PROBLEM TO SOLVE: Using the listing below, extract each line that has the word "color" in it.

DATASET EXTRACT:

· · · · · · ·

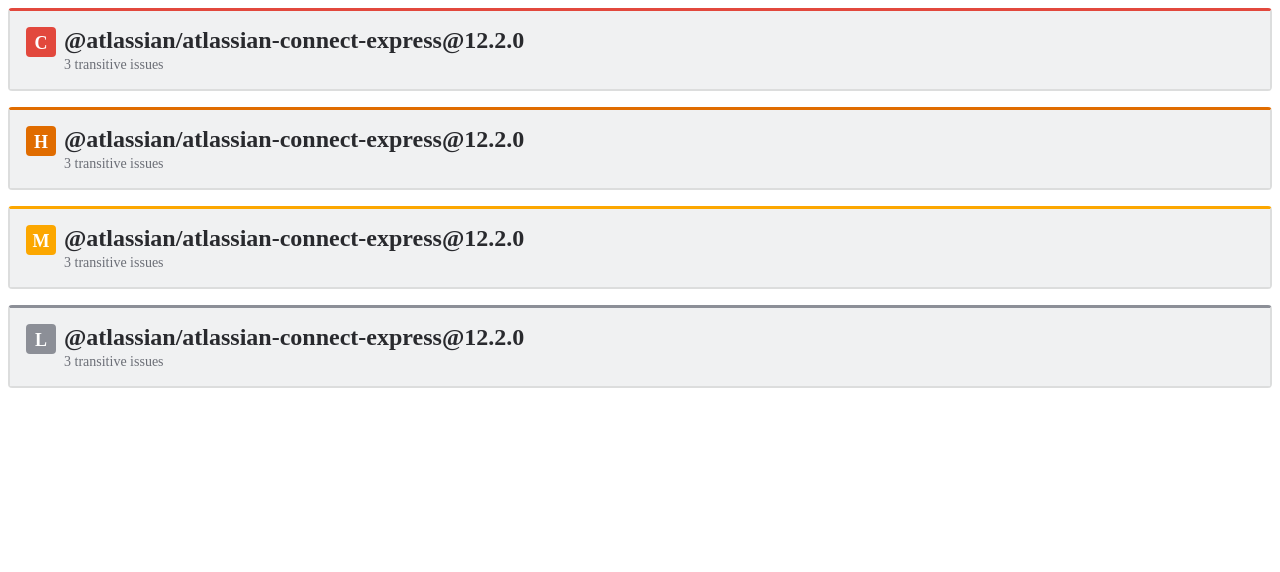
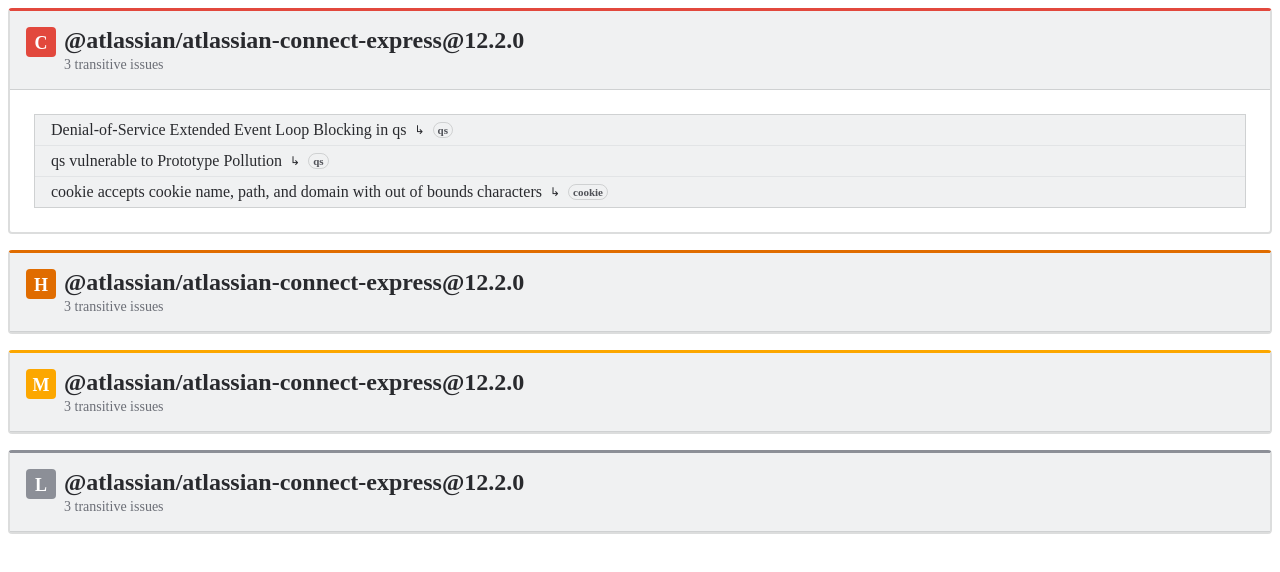
Before and after one commit to gustavo0197/npm-audit-export, a website: page ui/index.html in a window 1280 px wide. Drawn offline with Linux system fonts and the light colour scheme.

Commit message:
Styles for vulnerabilities table (In progress)

```diff
--- a/ui/index.html
+++ b/ui/index.html
@@ -1,4 +1,4 @@
-<!DOCTYPE html>
+<!doctype html>
 <html lang="en">
   <head>
     <meta charset="UTF-8" />
@@ -20,6 +20,10 @@
       danger: #E2483D
         */
 
+      p {
+        margin: 0;
+      }
+
       .title {
         font-size: 24px;
         font-weight: bold;
@@ -35,6 +39,7 @@
 
       .dependency__header {
         padding: 16px;
+        border-bottom: 1px solid transparent;
       }
       .dependency__header > div:nth-child(1) {
         display: grid;
@@ -59,6 +64,35 @@
       .dependency__header__total-issues {
         margin: 0;
         font-size: 14px;
+      }
+
+      .dependency__body {
+        padding: 24px;
+      }
+      .dependency__vulnerabilities {
+        border: 1px solid transparent;
+      }
+      .dependency__vulnerability {
+        padding: 6px 16px;
+      }
+      .dependency__vulnerability + .dependency__vulnerability {
+        border-top: 0.5px solid transparent;
+      }
+      .vulnerability__title {
+        display: flex;
+        flex-direction: row;
+        align-items: center;
+        gap: 8px;
+      }
+      .vulnerability__title p + p {
+        font-size: 12px;
+      }
+      .vulnerability__title span {
+        border: 1px solid transparent;
+        font-size: 11px;
+        padding: 1px 4px;
+        border-radius: 8px;
+        font-weight: 600;
       }
 
       /* THEME LIGHT  */
@@ -92,6 +126,7 @@
 
       .theme--light .dependency__header {
         background-color: #f0f1f2;
+        border-bottom-color: #0b120e24;
       }
       .theme--light .severity-icon--critical {
         background-color: #e2483d;
@@ -108,6 +143,21 @@
       .theme--light .dependency__header__total-issues {
         /* ds-text-subtlest */
         color: #6b6e76;
+      }
+
+      .theme--light .dependency__vulnerabilities {
+        border-color: #0b120e24;
+        background-color: #f0f1f2;
+      }
+      .theme--light .dependency__vulnerability + .dependency__vulnerability {
+        border-top-color: #0515240f;
+      }
+      .theme--light .vulnerability__title p {
+        color: #292a2e;
+      }
+      .theme--light .vulnerability__title span {
+        border-color: #0b120e24;
+        color: #505258;
       }
 
       /* THEME DARK  */
@@ -166,6 +216,43 @@
             <p class="dependency__header__total-issues">3 transitive issues</p>
           </div>
         </div>
+
+        <div class="dependency__body">
+          <div class="dependency__vulnerabilities">
+            <div class="dependency__vulnerability">
+              <div>
+                <div class="vulnerability__title">
+                  <p>Denial-of-Service Extended Event Loop Blocking in qs</p>
+                  <p>↳</p>
+                  <span>qs</span>
+                </div>
+              </div>
+              <div></div>
+            </div>
+
+            <div class="dependency__vulnerability">
+              <div>
+                <div class="vulnerability__title">
+                  <p>qs vulnerable to Prototype Pollution</p>
+                  <p>↳</p>
+                  <span>qs</span>
+                </div>
+              </div>
+              <div></div>
+            </div>
+
+            <div class="dependency__vulnerability">
+              <div>
+                <div class="vulnerability__title">
+                  <p>cookie accepts cookie name, path, and domain with out of bounds characters</p>
+                  <p>↳</p>
+                  <span>cookie</span>
+                </div>
+              </div>
+              <div></div>
+            </div>
+          </div>
+        </div>
       </div>
 
       <div class="dependency__box severity--high">
```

· · · · · · ·

SOLUTION TO THIS EXERCISE:
         background-color: #f0f1f2;
+        border-bottom-color: #0b120e24;
         background-color: #e2483d;
         color: #6b6e76;
+        border-color: #0b120e24;
+        background-color: #f0f1f2;
+        border-top-color: #0515240f;
+        color: #292a2e;
+        border-color: #0b120e24;
+        color: #505258;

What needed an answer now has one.